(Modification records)
**********
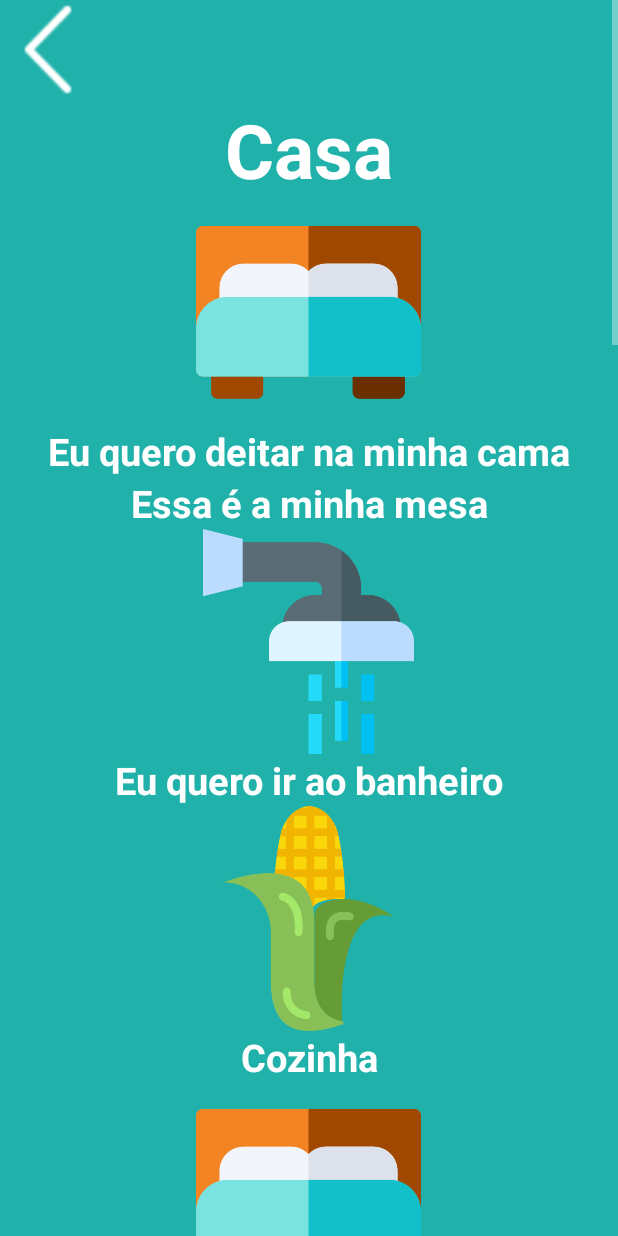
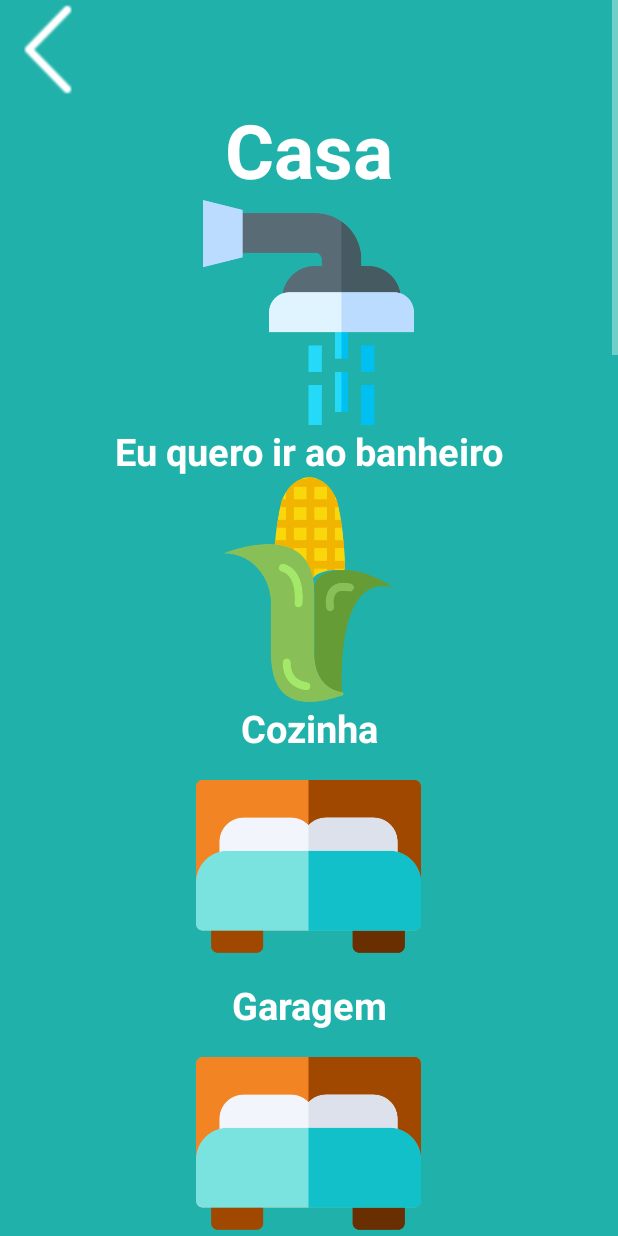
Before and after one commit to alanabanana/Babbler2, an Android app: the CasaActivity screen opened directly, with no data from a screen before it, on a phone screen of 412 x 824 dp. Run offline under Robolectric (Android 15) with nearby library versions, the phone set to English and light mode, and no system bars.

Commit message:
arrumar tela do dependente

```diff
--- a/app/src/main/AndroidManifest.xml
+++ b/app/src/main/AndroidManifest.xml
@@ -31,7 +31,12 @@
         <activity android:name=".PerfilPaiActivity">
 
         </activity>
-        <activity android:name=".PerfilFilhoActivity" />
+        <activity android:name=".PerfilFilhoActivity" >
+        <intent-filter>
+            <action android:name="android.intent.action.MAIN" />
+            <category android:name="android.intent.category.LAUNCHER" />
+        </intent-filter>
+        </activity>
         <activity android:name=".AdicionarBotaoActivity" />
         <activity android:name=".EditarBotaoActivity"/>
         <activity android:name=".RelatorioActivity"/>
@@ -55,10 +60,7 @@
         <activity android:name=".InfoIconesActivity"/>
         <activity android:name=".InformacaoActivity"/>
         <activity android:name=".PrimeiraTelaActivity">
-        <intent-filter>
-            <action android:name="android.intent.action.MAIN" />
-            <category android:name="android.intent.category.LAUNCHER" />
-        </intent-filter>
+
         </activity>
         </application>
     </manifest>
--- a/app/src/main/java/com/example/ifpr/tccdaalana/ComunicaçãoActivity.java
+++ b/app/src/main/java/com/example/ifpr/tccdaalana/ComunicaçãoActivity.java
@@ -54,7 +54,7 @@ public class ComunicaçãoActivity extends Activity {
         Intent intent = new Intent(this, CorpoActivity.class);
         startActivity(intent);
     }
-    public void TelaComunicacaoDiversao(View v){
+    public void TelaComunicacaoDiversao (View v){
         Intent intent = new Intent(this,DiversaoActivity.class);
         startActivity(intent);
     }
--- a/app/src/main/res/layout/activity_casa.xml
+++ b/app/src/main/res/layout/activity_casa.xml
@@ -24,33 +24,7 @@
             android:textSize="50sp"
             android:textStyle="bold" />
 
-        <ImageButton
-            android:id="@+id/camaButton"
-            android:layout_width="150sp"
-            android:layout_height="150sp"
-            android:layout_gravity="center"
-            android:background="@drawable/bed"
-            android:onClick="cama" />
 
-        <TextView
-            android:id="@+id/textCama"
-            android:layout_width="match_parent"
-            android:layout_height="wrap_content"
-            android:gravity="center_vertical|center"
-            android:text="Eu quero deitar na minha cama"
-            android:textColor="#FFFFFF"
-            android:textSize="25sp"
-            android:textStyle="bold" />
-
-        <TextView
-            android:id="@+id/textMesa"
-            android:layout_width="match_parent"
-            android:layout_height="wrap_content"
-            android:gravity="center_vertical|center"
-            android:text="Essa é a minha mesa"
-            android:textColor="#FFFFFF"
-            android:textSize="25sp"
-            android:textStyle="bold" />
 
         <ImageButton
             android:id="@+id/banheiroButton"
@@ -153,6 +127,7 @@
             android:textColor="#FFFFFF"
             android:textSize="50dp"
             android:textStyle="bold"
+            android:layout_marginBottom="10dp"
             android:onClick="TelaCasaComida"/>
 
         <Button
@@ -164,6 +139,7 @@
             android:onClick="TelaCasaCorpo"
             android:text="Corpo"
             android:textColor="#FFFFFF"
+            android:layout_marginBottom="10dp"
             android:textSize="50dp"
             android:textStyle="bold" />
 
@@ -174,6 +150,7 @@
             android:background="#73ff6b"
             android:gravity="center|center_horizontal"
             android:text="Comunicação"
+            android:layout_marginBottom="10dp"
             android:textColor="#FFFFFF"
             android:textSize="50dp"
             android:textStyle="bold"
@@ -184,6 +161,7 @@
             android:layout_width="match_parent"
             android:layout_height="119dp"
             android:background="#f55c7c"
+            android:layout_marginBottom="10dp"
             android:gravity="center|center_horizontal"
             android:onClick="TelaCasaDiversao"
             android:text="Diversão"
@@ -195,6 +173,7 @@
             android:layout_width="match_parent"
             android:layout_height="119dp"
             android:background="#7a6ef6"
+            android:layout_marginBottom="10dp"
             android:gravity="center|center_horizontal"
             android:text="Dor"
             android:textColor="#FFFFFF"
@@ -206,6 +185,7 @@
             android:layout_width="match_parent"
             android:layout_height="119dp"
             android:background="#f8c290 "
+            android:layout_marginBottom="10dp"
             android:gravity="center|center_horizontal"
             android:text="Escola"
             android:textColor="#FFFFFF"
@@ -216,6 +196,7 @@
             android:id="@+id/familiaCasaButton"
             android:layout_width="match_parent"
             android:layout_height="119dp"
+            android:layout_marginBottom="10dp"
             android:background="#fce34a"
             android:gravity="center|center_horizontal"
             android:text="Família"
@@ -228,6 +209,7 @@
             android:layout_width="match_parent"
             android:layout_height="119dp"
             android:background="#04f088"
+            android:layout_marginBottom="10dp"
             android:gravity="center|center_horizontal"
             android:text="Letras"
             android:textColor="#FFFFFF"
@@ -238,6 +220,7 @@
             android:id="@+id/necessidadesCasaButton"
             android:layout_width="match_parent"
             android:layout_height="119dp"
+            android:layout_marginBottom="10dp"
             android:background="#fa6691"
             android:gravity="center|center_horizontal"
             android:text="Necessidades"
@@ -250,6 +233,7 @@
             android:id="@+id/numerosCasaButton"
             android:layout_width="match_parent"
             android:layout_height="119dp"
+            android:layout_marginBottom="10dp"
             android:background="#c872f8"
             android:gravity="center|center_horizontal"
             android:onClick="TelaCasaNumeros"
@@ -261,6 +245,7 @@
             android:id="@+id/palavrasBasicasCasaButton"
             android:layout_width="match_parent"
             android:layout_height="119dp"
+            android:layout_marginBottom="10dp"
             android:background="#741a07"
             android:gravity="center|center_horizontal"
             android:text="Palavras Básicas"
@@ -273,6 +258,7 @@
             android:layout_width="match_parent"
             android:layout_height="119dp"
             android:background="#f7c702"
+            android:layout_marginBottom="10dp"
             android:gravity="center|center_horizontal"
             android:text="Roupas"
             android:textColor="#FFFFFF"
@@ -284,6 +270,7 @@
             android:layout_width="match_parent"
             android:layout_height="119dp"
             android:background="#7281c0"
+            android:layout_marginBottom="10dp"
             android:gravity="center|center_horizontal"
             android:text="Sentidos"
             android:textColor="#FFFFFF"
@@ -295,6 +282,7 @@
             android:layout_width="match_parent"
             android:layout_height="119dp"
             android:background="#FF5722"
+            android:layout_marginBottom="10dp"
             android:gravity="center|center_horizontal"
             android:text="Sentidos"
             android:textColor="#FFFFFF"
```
**********
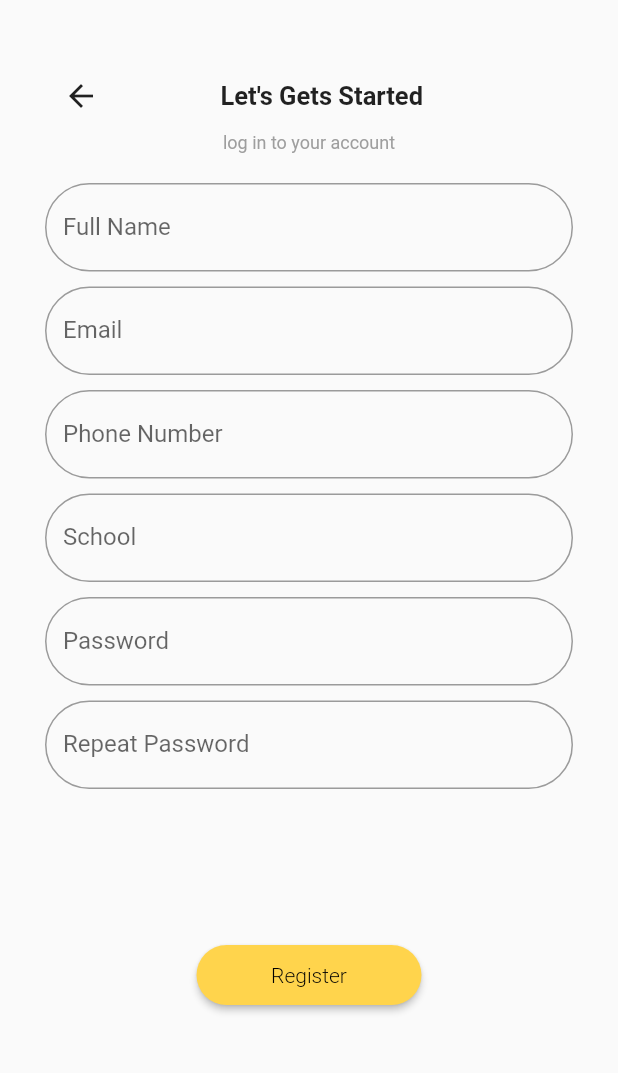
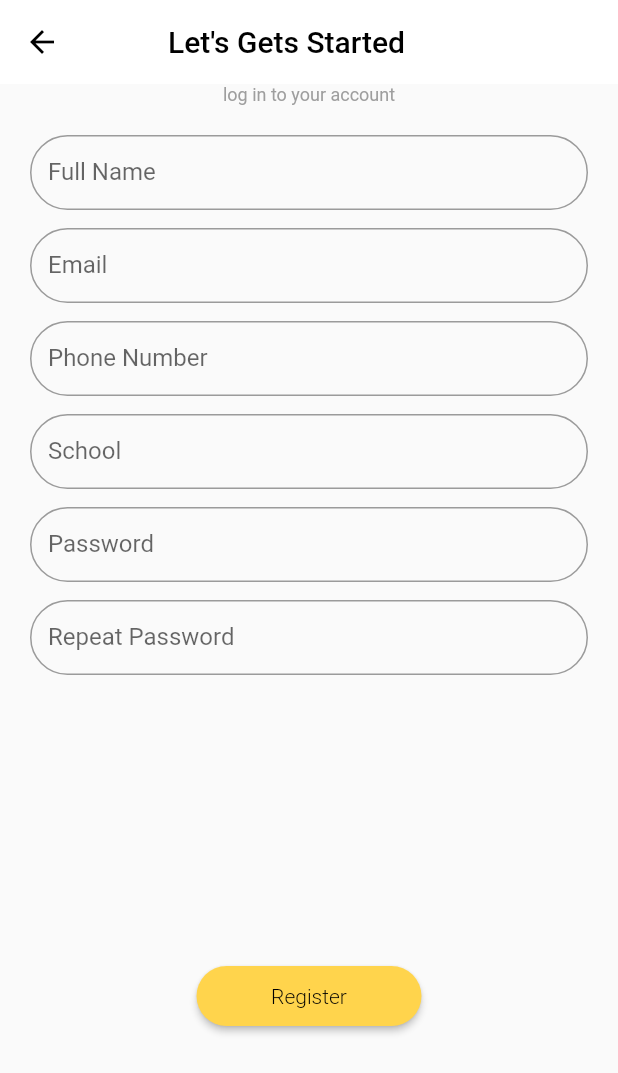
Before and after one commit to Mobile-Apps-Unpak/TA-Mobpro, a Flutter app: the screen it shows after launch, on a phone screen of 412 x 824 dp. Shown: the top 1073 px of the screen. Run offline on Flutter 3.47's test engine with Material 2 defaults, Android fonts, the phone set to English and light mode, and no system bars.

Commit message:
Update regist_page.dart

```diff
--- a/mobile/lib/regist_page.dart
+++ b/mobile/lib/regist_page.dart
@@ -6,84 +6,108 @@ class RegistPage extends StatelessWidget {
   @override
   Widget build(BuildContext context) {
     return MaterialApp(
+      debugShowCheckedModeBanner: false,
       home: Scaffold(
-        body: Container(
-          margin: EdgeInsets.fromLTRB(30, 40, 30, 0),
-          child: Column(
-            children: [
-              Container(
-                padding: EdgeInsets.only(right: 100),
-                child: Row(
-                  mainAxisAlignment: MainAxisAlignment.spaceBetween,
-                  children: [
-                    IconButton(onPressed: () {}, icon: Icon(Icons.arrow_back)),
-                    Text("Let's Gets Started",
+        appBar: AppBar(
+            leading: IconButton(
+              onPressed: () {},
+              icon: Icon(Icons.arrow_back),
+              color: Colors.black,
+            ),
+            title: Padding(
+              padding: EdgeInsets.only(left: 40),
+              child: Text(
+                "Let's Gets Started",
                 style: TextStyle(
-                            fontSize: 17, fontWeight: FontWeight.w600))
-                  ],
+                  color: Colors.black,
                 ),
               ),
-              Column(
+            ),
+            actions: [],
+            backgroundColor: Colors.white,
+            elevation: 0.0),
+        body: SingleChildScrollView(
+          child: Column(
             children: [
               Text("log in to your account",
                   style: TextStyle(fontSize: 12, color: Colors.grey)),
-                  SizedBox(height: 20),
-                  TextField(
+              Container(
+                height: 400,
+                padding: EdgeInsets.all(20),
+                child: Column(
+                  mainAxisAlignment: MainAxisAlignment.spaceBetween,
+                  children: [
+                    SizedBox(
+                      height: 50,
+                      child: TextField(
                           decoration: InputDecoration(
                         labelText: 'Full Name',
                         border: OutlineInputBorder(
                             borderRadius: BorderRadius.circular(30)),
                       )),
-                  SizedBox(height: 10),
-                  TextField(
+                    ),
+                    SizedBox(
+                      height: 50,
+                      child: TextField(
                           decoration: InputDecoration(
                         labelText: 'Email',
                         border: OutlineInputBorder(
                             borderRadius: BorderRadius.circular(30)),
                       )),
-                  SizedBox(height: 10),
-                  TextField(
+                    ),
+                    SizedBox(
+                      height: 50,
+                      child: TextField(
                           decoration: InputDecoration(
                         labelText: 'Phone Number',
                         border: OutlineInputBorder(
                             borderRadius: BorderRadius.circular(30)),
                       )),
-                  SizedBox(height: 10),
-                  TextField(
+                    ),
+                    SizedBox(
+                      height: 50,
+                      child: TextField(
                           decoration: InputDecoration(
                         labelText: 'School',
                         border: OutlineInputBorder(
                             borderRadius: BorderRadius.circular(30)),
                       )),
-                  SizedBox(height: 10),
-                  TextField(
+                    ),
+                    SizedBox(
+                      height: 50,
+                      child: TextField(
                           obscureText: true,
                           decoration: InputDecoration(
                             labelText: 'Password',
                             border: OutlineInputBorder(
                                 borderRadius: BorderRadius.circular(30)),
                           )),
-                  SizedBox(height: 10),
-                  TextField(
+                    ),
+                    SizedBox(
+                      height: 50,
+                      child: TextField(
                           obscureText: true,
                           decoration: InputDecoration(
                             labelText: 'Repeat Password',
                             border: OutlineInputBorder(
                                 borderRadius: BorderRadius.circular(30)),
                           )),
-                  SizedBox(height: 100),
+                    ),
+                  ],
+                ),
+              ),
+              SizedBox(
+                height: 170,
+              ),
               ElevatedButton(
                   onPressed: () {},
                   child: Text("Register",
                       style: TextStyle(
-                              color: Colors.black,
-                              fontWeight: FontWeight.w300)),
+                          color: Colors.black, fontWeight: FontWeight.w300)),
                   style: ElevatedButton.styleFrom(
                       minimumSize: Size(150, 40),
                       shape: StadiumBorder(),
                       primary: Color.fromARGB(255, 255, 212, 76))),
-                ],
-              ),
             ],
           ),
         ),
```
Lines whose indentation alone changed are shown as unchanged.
**********
→ **What you will do**:
The string "minha": state how many lines above contain it, giving nothing but the number.

→ **Response box**:
2